A woman walks past a sign that says “Dont Drink and Drive” along the Karakoram Highway at Aliabad in the Hunza Valley in northern Pakistan, on Sept 29, 2015.
A woman walks past a sign that says “Dont Drink and Drive” along the Karakoram Highway at Aliabad in the Hunza Valley in northern Pakistan, on Sept 29, 2015. PHOTO: AFP

GENEVA (Reuters) - Countries must introduce tougher laws to prevent drivers from speeding or drinking and help reduce the toll of 1.25 million people killed each year in traffic accidents, the World Health Organization said on Monday (Oct 19).

The United States, Indonesia and Nigeria are among countries failing to apply best practices, the WHO's Global Status Report on Road Safety 2015.

Car-makers can also play their part, a WHO expert said. Too often safety features are sacrficed in order to keep down car prices, Dr. Etienne Krug said.

"Better laws are needed on speed, drinking and driving, use of motorcycle helmets, seat belts and child restraints," WHO director-general Margaret Chan said, launching the report.

Halving the number of deaths and injuries from road traffic crashes by 2020 is among the UN's Sustainable Development Goals adopted last month by world leaders.

Cyclists, motorcyclists and pedestrians are particularly vulnerable, accounting for 49 per cent of fatalities, it said.

Chan said that low and medium income countries accounted for 85 per cent of road traffic deaths despite having 54 per cent of the world's vehicles. Europe has the lowest death rates and Africa the highest.

Road safety measures include better safety features on vehicles, the report said.

"We are talking about some rather simple and basic things such as seat belts, such as front-impact regulations, such as electric stability control," Krug said. "The vast majority of cars being produced around the world are still not up to the best safety standards.

"Very often in many places the safety of vehicles is sacrificed in order to have improvements in prices," he said.

Better trauma care for victims is also key, Krug said. "And that does not necessarily need to be expensive. Very often the assumption is that we need more helicopters and very fancy ambulances.

"In fact, a very basic ambulance with minimum equipment and people who are trained in simple (life-saving) measures could do a lot of good."

New York City Mayor Michael Bloomberg said that city had cut traffic deaths to historic lows by making streets safer for cyclists and pedestrians, and it was possible to do that around the world.
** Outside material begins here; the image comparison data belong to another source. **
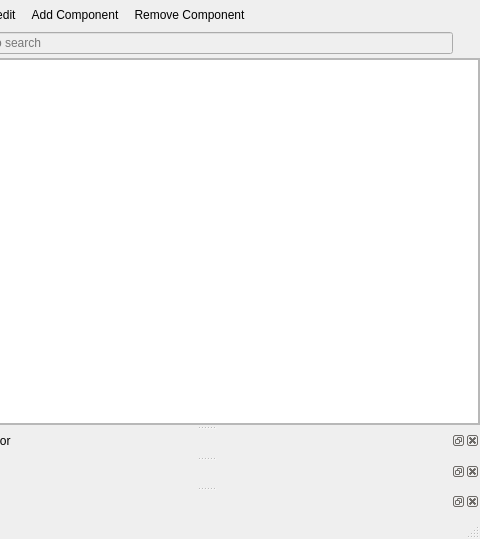
Qt form Tools/ResourceEditor/DataQt/mainwindow.ui (xaoctech/dava.engine) before a commit; both pictures show x 623 to 1103 and y 257 to 796 of the 1103 by 796 pixel window.
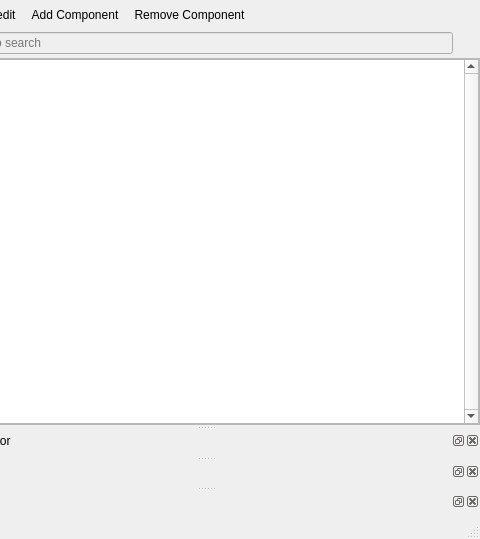
The same form after that commit. Icons and pictures are not drawn. Custom widgets are drawn as their Qt base class.

The edit to the form file:
```diff
--- a/Tools/ResourceEditor/DataQt/mainwindow.ui
+++ b/Tools/ResourceEditor/DataQt/mainwindow.ui
@@ -147,6 +147,9 @@
             <verstretch>0</verstretch>
            </sizepolicy>
           </property>
+          <property name="verticalScrollBarPolicy">
+           <enum>Qt::ScrollBarAlwaysOn</enum>
+          </property>
           <property name="editTriggers">
            <set>QAbstractItemView::AllEditTriggers</set>
           </property>
```
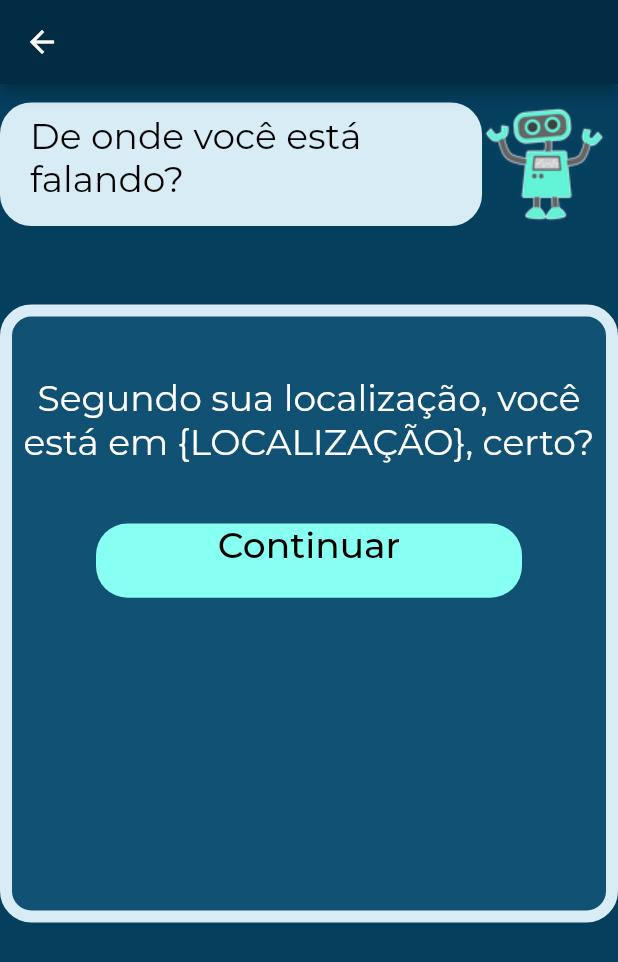
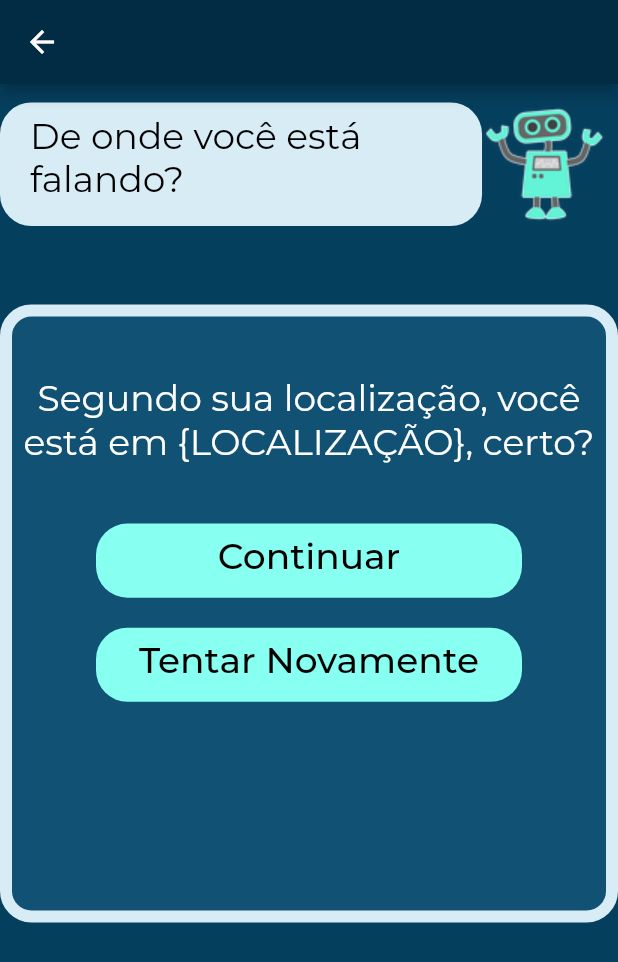
Before and after one commit to victornassif/mpsp_virtual_assistant, a Flutter app: the LocationView screen opened directly, on a phone screen of 412 x 824 dp. Shown: the top 962 px of the screen. Run offline on Flutter 3.47's test engine with Material 2 defaults, Android fonts, the phone set to English and light mode, and no system bars; project files that could hold a hidden picture were left out.

Commit message:
Ajuste tamanho do botao

```diff
--- a/lib/views/location.view.dart
+++ b/lib/views/location.view.dart
@@ -65,7 +65,7 @@ class _LocationViewState extends State<LocationView> {
                   ),
                 ),
                 Padding(
-                  padding: EdgeInsets.all(40),
+                  padding: EdgeInsets.fromLTRB(40, 40, 40, 20),
                   child: FlatButton(
                       onPressed: () {},
                       child: Container(
@@ -75,10 +75,34 @@ class _LocationViewState extends State<LocationView> {
                           color: Theme.of(context).accentColor,
                           borderRadius: BorderRadius.circular(21),
                         ),
-                        child: Text(
-                          'Continuar',
-                          textAlign: TextAlign.center,
-                          style: TextStyle(color: Colors.black, fontSize: 24),
+                        child: Padding(
+                          padding: const EdgeInsets.only(top: 7),
+                          child: Text(
+                            'Continuar',
+                            textAlign: TextAlign.center,
+                            style: TextStyle(color: Colors.black, fontSize: 24),
+                          ),
+                        ),
+                      )),
+                ),
+                Padding(
+                  padding: EdgeInsets.fromLTRB(40, 0, 40, 40),
+                  child: FlatButton(
+                      onPressed: () {},
+                      child: Container(
+                        height: MediaQuery.of(context).size.height * 0.06,
+                        width: MediaQuery.of(context).size.width,
+                        decoration: BoxDecoration(
+                          color: Theme.of(context).accentColor,
+                          borderRadius: BorderRadius.circular(21),
+                        ),
+                        child: Padding(
+                          padding: const EdgeInsets.only(top: 7),
+                          child: Text(
+                            'Tentar Novamente',
+                            textAlign: TextAlign.center,
+                            style: TextStyle(color: Colors.black, fontSize: 24),
+                          ),
                         ),
                       )),
                 )
```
"Traffic crashes are something like the 9th leading cause of death in the world. They are the number one cause of death for people aged 15-29," he said. "The fact is that every one of those deaths really is preventable."